Coming off a 1-2 opening series, Ball State coach Rich Maloney was happy with what he saw from his team and just wants it to translate over to the next series.
Two home runs fueled Ball State in their final game over Tennessee State, but long balls aren’t expected to be a big contribution this season.
Last year, the Cardinals hit just 14 home runs and suffered from a lack of power all season long. Maloney thinks that could be the case again this year.
“You can hit a home run here or there, but that’s really not our team,” Maloney said. “In general, our team isn’t going to win with the home run. Other teams are going to be able to out hit us in the power category.”
Maloney emphasized playing small ball and manufacturing runs, meaning he wants base hits, steals and sacrifice plays to tack runs on the scoreboard. When the team scored six last Saturday, Ball State hit three doubles, drew walks and moved runners around the bases.
Ball State struggled to manufacture runs last season and looked sloppy several times in their opening series. They were picked off first base three times, leaving potential scoring chances on the field and off the scoreboard.
“We’ll have to bunt, drag, squeeze and get the timely hit and knock a few doubles,” Maloney said. “Try to hit the ball back up the middle and not try to do more than their physical gifts are capable of.”
Pitchers Chris Marangon and Scott Baker both had solid starts to open their seasons. Baker walked away with the MAC West pitcher of the week after pitching seven innings and striking out eight, giving up just one run.
“Marangon did a nice job, Kyle Raleigh did a nice job, everybody stepped up,” Maloney said. “We had so many guys step up for us this weekend, it was really promising.”
Pitcher and third baseman T.J. Weir was one of the few pitchers who struggled. He gave up four runs and only recorded one out in a disastrous inning for Ball State that saw the team give up six runs.
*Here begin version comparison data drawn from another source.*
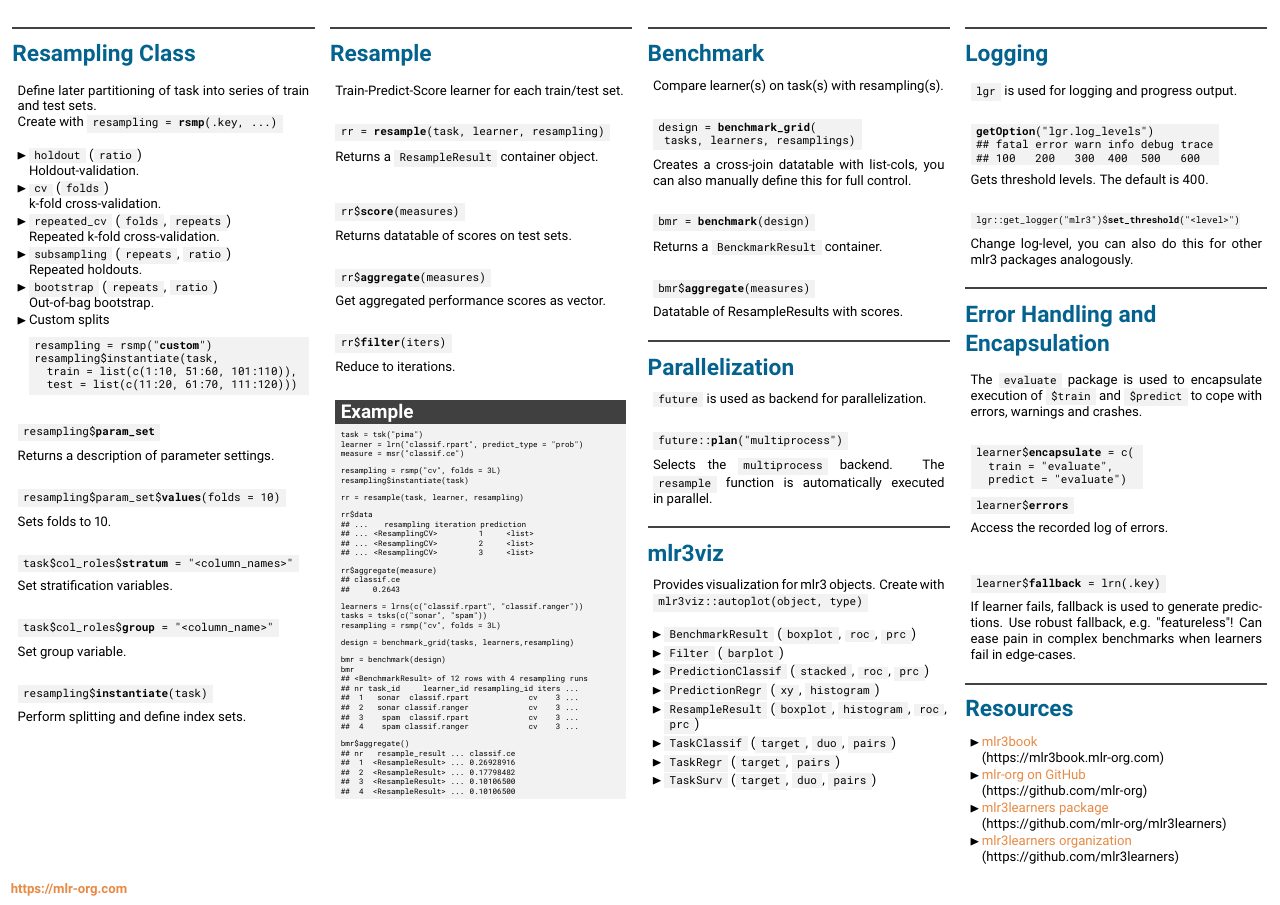
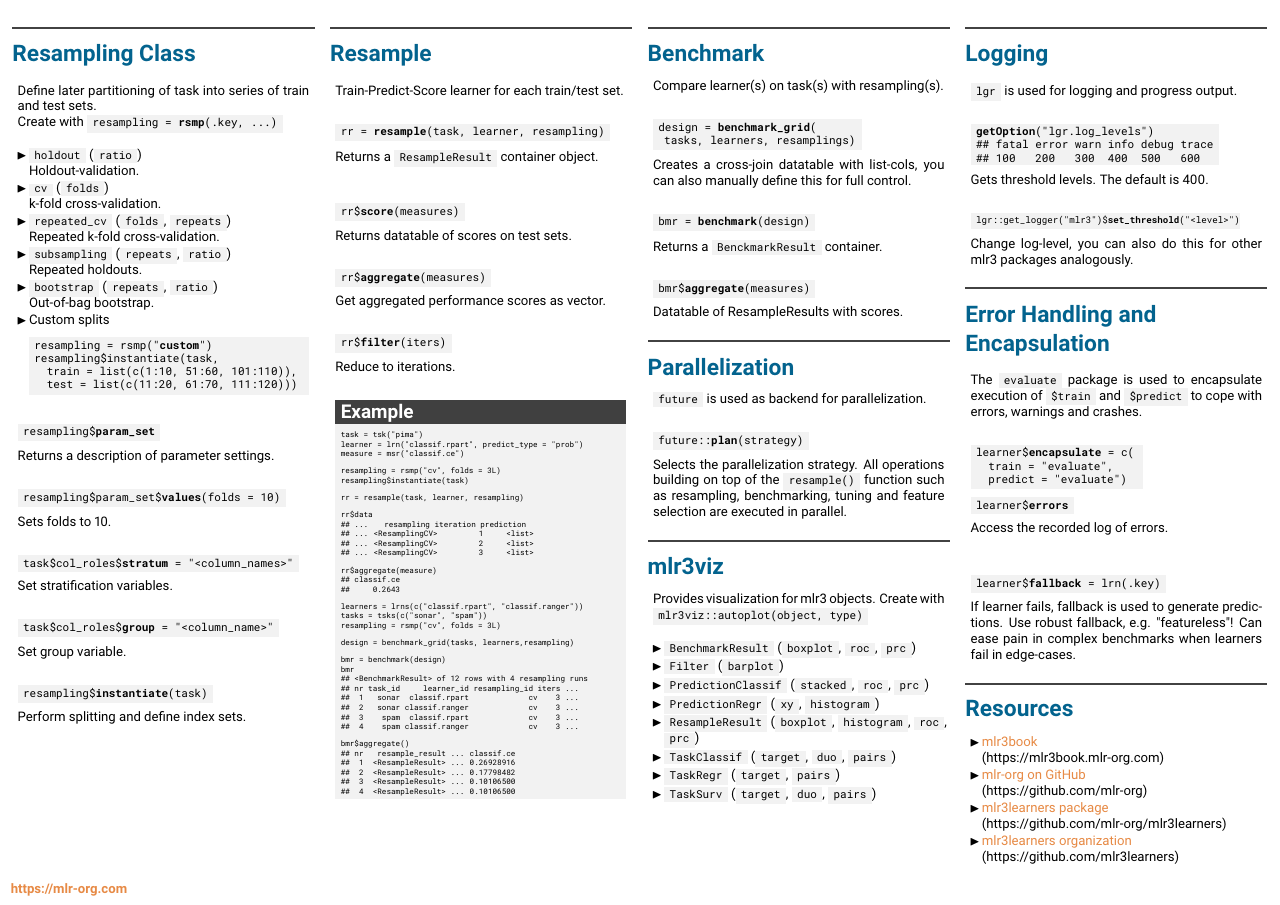
Before and after one commit to mlr-org/mlr3cheatsheets, a LaTeX poster (mlr3/mlr3cheatsheet.tex): page 2 of 2. Compiled offline with pdfLaTeX.

Commit message:
mlr3basic rewrite parallelization

```diff
--- a/mlr3/mlr3cheatsheet.tex
+++ b/mlr3/mlr3cheatsheet.tex
@@ -504,12 +504,11 @@
 					\end{myblock}
 					\begin{myblock}{Parallelization}
 						\codeinline{future} is used as backend for parallelization.
-                        % e.g. the parallelization of \codeinline{Resampling} iterations.
 						\\
 						\begin{codebox}
-							future::\textbf{plan}("multiprocess")
+							future::\textbf{plan}(strategy)
 						\end{codebox}
-						Selects the \codeinline{multiprocess} backend. The \codeinline{resample} function is automatically executed in parallel.
+						Selects the parallelization strategy. All operations building on top of the \codeinline{resample()} function such as resampling, benchmarking, tuning and feature selection are executed in parallel.
 					\end{myblock}
 					\begin{myblock}{mlr3viz}
 						Provides visualization for mlr3 objects.
```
“T.J. struggled, but it was brutally cold,” Maloney said. “I think he didn’t get the feel for the ball, it wasn’t strong for him. He’s still one of our better pitchers and we’re going to need him to perform.”
Maloney said the combination of offense and defense is more important than game planning for individual opponents. He believes baseball is a mind game, and focusing more on the opponent than on your own abilities can backfire.
Maloney didn’t think there was a specific way to prepare for facing Bradley and Lipscomb in the Lipscomb Tournament this weekend in Nashville, Tenn.
“I think we’ll be approaching the games this weekend the exact same way we’ll be doing it all season,” Maloney said. “Make the routine play routinely, throw strikes, take the extra base when we can and put pressure on the defense.”
He used the Chicago Bulls from the 1990’s as a metaphor, saying that teams would fear Michael Jordan so much they would lose track of their own abilities, and fall apart. Maloney wants to make sure his team doesn’t get too nervous going into a game against a strong team.
That composure will be important this year, as Ball State faces some dangerous teams, like Purdue, who is often highly ranked.
“If you focus on yourself, you never get too high-strung when you’re playing another team,” Maloney said. “If the other team has a big name on them, you won’t get worked up about it. Just play your game, and you’ll usually be happy with the result.”
Ball State Lipscomb Tournament Schedule:
12 p.m. Friday: Bradley
11 a.m. Saturday: Lipscomb
11 a.m. Sunday: Bradley
3 p.m. Sunday: Lipscomb